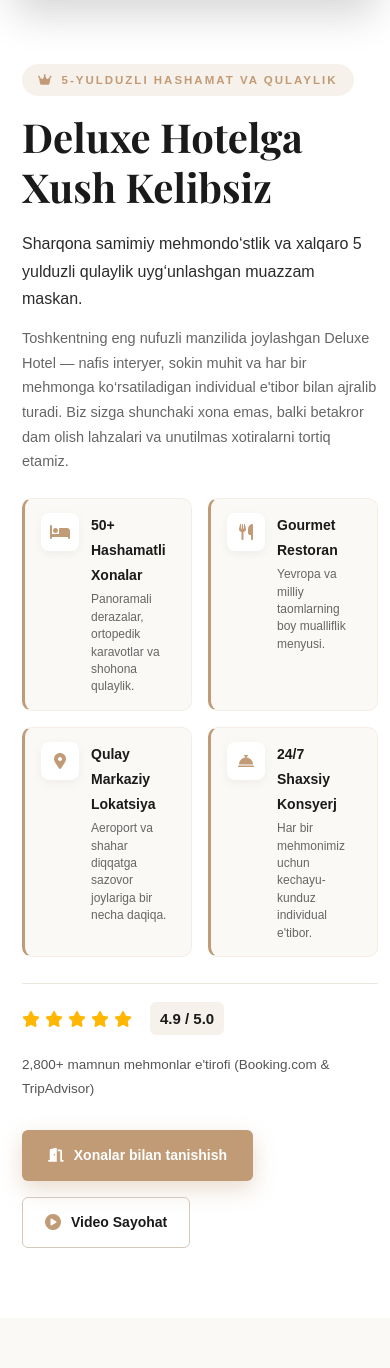
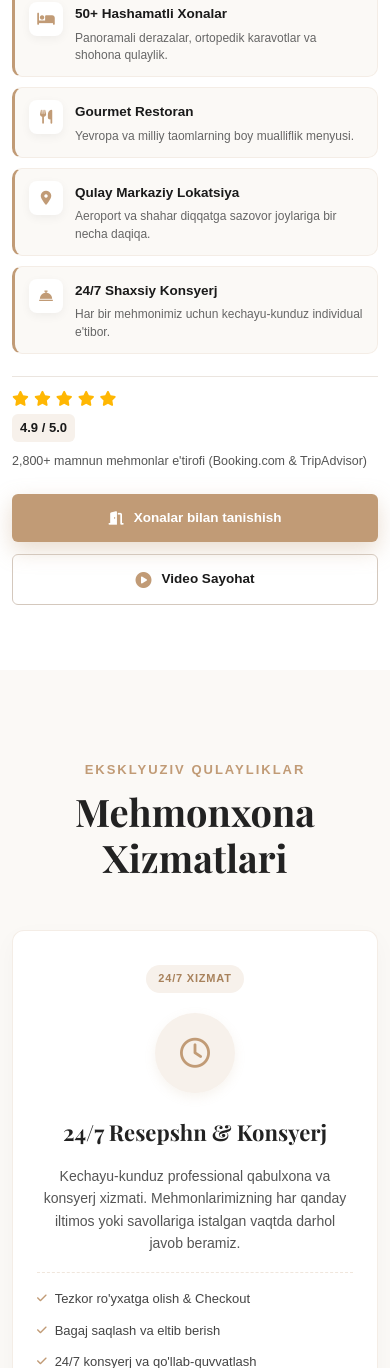
Before and after one commit to sohibm409-code/deluxe-hotel, a Django app: page / in a window 390 px wide. Shown: the part 1253-2621 px from the top of the page. Run offline with Django 5.2, Linux system fonts and the light colour scheme; data comes from the database, SQL or seed files in the repository.

Commit message:
Optimize Welcome section for mobile devices with adaptive media queries and centered play button

```diff
--- a/static/style/media.css
+++ b/static/style/media.css
@@ -36,14 +36,37 @@
     font-size: 40px;
   }
 
-  .about__wrapper,
+  .about {
+    padding: 75px 0;
+  }
+
+  .about__wrapper {
+    grid-template-columns: 1fr;
+    gap: 50px;
+  }
+
+  .about__images {
+    max-width: 680px;
+    margin: 0 auto;
+    width: 100%;
+  }
+
+  .about__content {
+    padding-left: 0;
+  }
+
+  .about__title {
+    font-size: 34px;
+  }
+
+  .about__highlights {
+    grid-template-columns: 1fr 1fr;
+    gap: 14px;
+  }
+
   .stats__grid,
   .testimonial__grid {
     grid-template-columns: 1fr;
-  }
-
-  .about__images {
-    max-width: 700px;
   }
 
   .services__grid {
@@ -144,18 +167,69 @@
     padding: 18px;
   }
 
+  .about {
+    padding: 65px 0;
+  }
+
+  .about__wrapper {
+    gap: 45px;
+  }
+
+  .about__img--big {
+    height: 420px;
+  }
+
   .about__img--small {
-    width: 180px;
-    height: 180px;
-    left: 18px;
-    bottom: -20px;
+    width: 190px;
+    height: 190px;
+    left: 20px;
+    bottom: -22px;
+    border-width: 6px;
+  }
+
+  .about__exp-badge {
+    top: 18px;
+    right: 18px;
+    padding: 10px 15px;
+  }
+
+  .about__exp-badge .badge-number {
+    font-size: 20px;
   }
 
   .play-btn {
-    left: 62px;
-    bottom: 32px;
-    width: 64px;
-    height: 64px;
+    left: 50% !important;
+    top: 50% !important;
+    bottom: auto !important;
+    transform: translate(-50%, -50%) !important;
+    width: 68px;
+    height: 68px;
+    font-size: 19px;
+  }
+
+  .play-btn:hover {
+    transform: translate(-50%, -50%) scale(1.08) !important;
+  }
+
+  .about__title {
+    font-size: 30px;
+  }
+
+  .about__highlights {
+    grid-template-columns: 1fr 1fr;
+    gap: 12px;
+  }
+
+  .about__actions {
+    flex-direction: column;
+    width: 100%;
+    gap: 12px;
+  }
+
+  .about__btn-primary,
+  .about__btn-video {
+    width: 100%;
+    justify-content: center;
   }
 
   .room__image img,
@@ -202,23 +276,155 @@
     padding: 18px;
   }
 
+  .about {
+    padding: 55px 0 65px;
+  }
+
+  .about__wrapper {
+    gap: 36px;
+  }
+
+  .about__images {
+    position: relative;
+    width: 100%;
+  }
+
   .about__img--big {
-    height: 400px;
+    height: 330px;
+    border-radius: 14px;
   }
 
   .about__img--small {
-    position: static;
-    width: 100%;
-    height: 220px;
-    margin-top: 16px;
-    border: none;
+    width: 130px;
+    height: 130px;
+    left: 12px;
+    bottom: -16px;
+    border: 5px solid #ffffff;
+    border-radius: 12px;
+    box-shadow: 0 10px 25px rgba(0, 0, 0, 0.2);
+    z-index: 2;
+    position: absolute;
+    margin-top: 0;
+  }
+
+  .about__exp-badge {
+    top: 12px;
+    right: 12px;
+    padding: 7px 12px;
+    border-radius: 10px;
+  }
+
+  .about__exp-badge .badge-icon {
+    font-size: 14px;
+    margin-bottom: 2px;
+  }
+
+  .about__exp-badge .badge-number {
+    font-size: 17px;
+  }
+
+  .about__exp-badge .badge-text {
+    font-size: 9px;
+    letter-spacing: 0.3px;
   }
 
   .play-btn {
-    left: 50%;
-    top: 40%;
-    bottom: auto;
-    transform: translate(-50%, -50%);
+    left: 50% !important;
+    top: 50% !important;
+    bottom: auto !important;
+    transform: translate(-50%, -50%) !important;
+    width: 62px;
+    height: 62px;
+    font-size: 17px;
+  }
+
+  .play-btn:hover {
+    transform: translate(-50%, -50%) scale(1.08) !important;
+  }
+
+  .about__badge {
+    font-size: 10.5px;
+    padding: 5px 12px;
+    letter-spacing: 1px;
+    margin-bottom: 12px;
+  }
+
+  .about__title {
+    font-size: 26px;
+    line-height: 1.3;
+    margin-bottom: 14px;
+  }
+
+  .about__lead {
+    font-size: 14.5px;
+    line-height: 1.6;
+    margin-bottom: 12px;
+  }
+
+  .about__desc {
+    font-size: 13.5px;
+    line-height: 1.6;
+    margin-bottom: 20px;
+  }
+
+  .about__highlights {
+    grid-template-columns: 1fr;
+    gap: 10px;
+    margin-bottom: 22px;
+  }
+
+  .about__highlight-card {
+    padding: 12px 14px;
+  }
+
+  .about__highlight-icon {
+    width: 34px;
+    height: 34px;
+    font-size: 14px;
+  }
+
+  .about__highlight-info h5 {
+    font-size: 13.5px;
+  }
+
+  .about__highlight-info p {
+    font-size: 12px;
+  }
+
+  .about__trust-row {
+    flex-direction: column;
+    align-items: flex-start;
+    gap: 8px;
+    padding-top: 14px;
+    margin-bottom: 22px;
+  }
+
+  .about__stars {
+    font-size: 15px;
+  }
+
+  .about__rating-score {
+    font-size: 13px;
+    padding: 2px 8px;
+  }
+
+  .about__rating-text {
+    font-size: 12.5px;
+  }
+
+  .about__actions {
+    width: 100%;
+    display: flex;
+    flex-direction: column;
+    gap: 12px;
+  }
+
+  .about__btn-primary,
+  .about__btn-video {
+    width: 100%;
+    justify-content: center;
+    padding: 12px 18px;
+    font-size: 13.5px;
   }
 
   .service h3,
@@ -231,3 +437,27 @@
     font-size: 40px;
   }
 }
+
+@media (max-width: 380px) {
+  .about__img--small {
+    display: none;
+  }
+
+  .about__title {
+    font-size: 23px;
+  }
+
+  .play-btn {
+    width: 56px !important;
+    height: 56px !important;
+    font-size: 16px !important;
+  }
+
+  .about__exp-badge {
+    padding: 6px 10px;
+  }
+
+  .about__exp-badge .badge-number {
+    font-size: 15px;
+  }
+}
```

[Assignment]: Each line of the listing must be restated word for word, and the pictures left out.

[Written solution]:
Before and after one commit to sohibm409-code/deluxe-hotel, a Django app: page / in a window 390 px wide. Shown: the part 1253-2621 px from the top of the page. Run offline with Django 5.2, Linux system fonts and the light colour scheme; data comes from the database, SQL or seed files in the repository.

Commit message:
Optimize Welcome section for mobile devices with adaptive media queries and centered play button

```diff
--- a/static/style/media.css
+++ b/static/style/media.css
@@ -36,14 +36,37 @@
     font-size: 40px;
   }
 
-  .about__wrapper,
+  .about {
+    padding: 75px 0;
+  }
+
+  .about__wrapper {
+    grid-template-columns: 1fr;
+    gap: 50px;
+  }
+
+  .about__images {
+    max-width: 680px;
+    margin: 0 auto;
+    width: 100%;
+  }
+
+  .about__content {
+    padding-left: 0;
+  }
+
+  .about__title {
+    font-size: 34px;
+  }
+
+  .about__highlights {
+    grid-template-columns: 1fr 1fr;
+    gap: 14px;
+  }
+
   .stats__grid,
   .testimonial__grid {
     grid-template-columns: 1fr;
-  }
-
-  .about__images {
-    max-width: 700px;
   }
 
   .services__grid {
@@ -144,18 +167,69 @@
     padding: 18px;
   }
 
+  .about {
+    padding: 65px 0;
+  }
+
+  .about__wrapper {
+    gap: 45px;
+  }
+
+  .about__img--big {
+    height: 420px;
+  }
+
   .about__img--small {
-    width: 180px;
-    height: 180px;
-    left: 18px;
-    bottom: -20px;
+    width: 190px;
+    height: 190px;
+    left: 20px;
+    bottom: -22px;
+    border-width: 6px;
+  }
+
+  .about__exp-badge {
+    top: 18px;
+    right: 18px;
+    padding: 10px 15px;
+  }
+
+  .about__exp-badge .badge-number {
+    font-size: 20px;
   }
 
   .play-btn {
-    left: 62px;
-    bottom: 32px;
-    width: 64px;
-    height: 64px;
+    left: 50% !important;
+    top: 50% !important;
+    bottom: auto !important;
+    transform: translate(-50%, -50%) !important;
+    width: 68px;
+    height: 68px;
+    font-size: 19px;
+  }
+
+  .play-btn:hover {
+    transform: translate(-50%, -50%) scale(1.08) !important;
+  }
+
+  .about__title {
+    font-size: 30px;
+  }
+
+  .about__highlights {
+    grid-template-columns: 1fr 1fr;
+    gap: 12px;
+  }
+
+  .about__actions {
+    flex-direction: column;
+    width: 100%;
+    gap: 12px;
+  }
+
+  .about__btn-primary,
+  .about__btn-video {
+    width: 100%;
+    justify-content: center;
   }
 
   .room__image img,
@@ -202,23 +276,155 @@
     padding: 18px;
   }
 
+  .about {
+    padding: 55px 0 65px;
+  }
+
+  .about__wrapper {
+    gap: 36px;
+  }
+
+  .about__images {
+    position: relative;
+    width: 100%;
+  }
+
   .about__img--big {
-    height: 400px;
+    height: 330px;
+    border-radius: 14px;
   }
 
   .about__img--small {
-    position: static;
-    width: 100%;
-    height: 220px;
-    margin-top: 16px;
-    border: none;
+    width: 130px;
+    height: 130px;
+    left: 12px;
+    bottom: -16px;
+    border: 5px solid #ffffff;
+    border-radius: 12px;
+    box-shadow: 0 10px 25px rgba(0, 0, 0, 0.2);
+    z-index: 2;
+    position: absolute;
+    margin-top: 0;
+  }
+
+  .about__exp-badge {
+    top: 12px;
+    right: 12px;
+    padding: 7px 12px;
+    border-radius: 10px;
+  }
+
+  .about__exp-badge .badge-icon {
+    font-size: 14px;
+    margin-bottom: 2px;
+  }
+
+  .about__exp-badge .badge-number {
+    font-size: 17px;
+  }
+
+  .about__exp-badge .badge-text {
+    font-size: 9px;
+    letter-spacing: 0.3px;
   }
 
   .play-btn {
-    left: 50%;
-    top: 40%;
-    bottom: auto;
-    transform: translate(-50%, -50%);
+    left: 50% !important;
+    top: 50% !important;
+    bottom: auto !important;
+    transform: translate(-50%, -50%) !important;
+    width: 62px;
+    height: 62px;
+    font-size: 17px;
+  }
+
+  .play-btn:hover {
+    transform: translate(-50%, -50%) scale(1.08) !important;
+  }
+
+  .about__badge {
+    font-size: 10.5px;
+    padding: 5px 12px;
+    letter-spacing: 1px;
+    margin-bottom: 12px;
+  }
+
+  .about__title {
+    font-size: 26px;
+    line-height: 1.3;
+    margin-bottom: 14px;
+  }
+
+  .about__lead {
+    font-size: 14.5px;
+    line-height: 1.6;
+    margin-bottom: 12px;
+  }
+
+  .about__desc {
+    font-size: 13.5px;
+    line-height: 1.6;
+    margin-bottom: 20px;
+  }
+
+  .about__highlights {
+    grid-template-columns: 1fr;
+    gap: 10px;
+    margin-bottom: 22px;
+  }
+
+  .about__highlight-card {
+    padding: 12px 14px;
+  }
+
+  .about__highlight-icon {
+    width: 34px;
+    height: 34px;
+    font-size: 14px;
+  }
+
+  .about__highlight-info h5 {
+    font-size: 13.5px;
+  }
+
+  .about__highlight-info p {
+    font-size: 12px;
+  }
+
+  .about__trust-row {
+    flex-direction: column;
+    align-items: flex-start;
+    gap: 8px;
+    padding-top: 14px;
+    margin-bottom: 22px;
+  }
+
+  .about__stars {
+    font-size: 15px;
+  }
+
+  .about__rating-score {
+    font-size: 13px;
+    padding: 2px 8px;
+  }
+
+  .about__rating-text {
+    font-size: 12.5px;
+  }
+
+  .about__actions {
+    width: 100%;
+    display: flex;
+    flex-direction: column;
+    gap: 12px;
+  }
+
+  .about__btn-primary,
+  .about__btn-video {
+    width: 100%;
+    justify-content: center;
+    padding: 12px 18px;
+    font-size: 13.5px;
   }
 
   .service h3,
@@ -231,3 +437,27 @@
     font-size: 40px;
   }
 }
+
+@media (max-width: 380px) {
+  .about__img--small {
+    display: none;
+  }
+
+  .about__title {
+    font-size: 23px;
+  }
+
+  .play-btn {
+    width: 56px !important;
+    height: 56px !important;
+    font-size: 16px !important;
+  }
+
+  .about__exp-badge {
+    padding: 6px 10px;
+  }
+
+  .about__exp-badge .badge-number {
+    font-size: 15px;
+  }
+}
```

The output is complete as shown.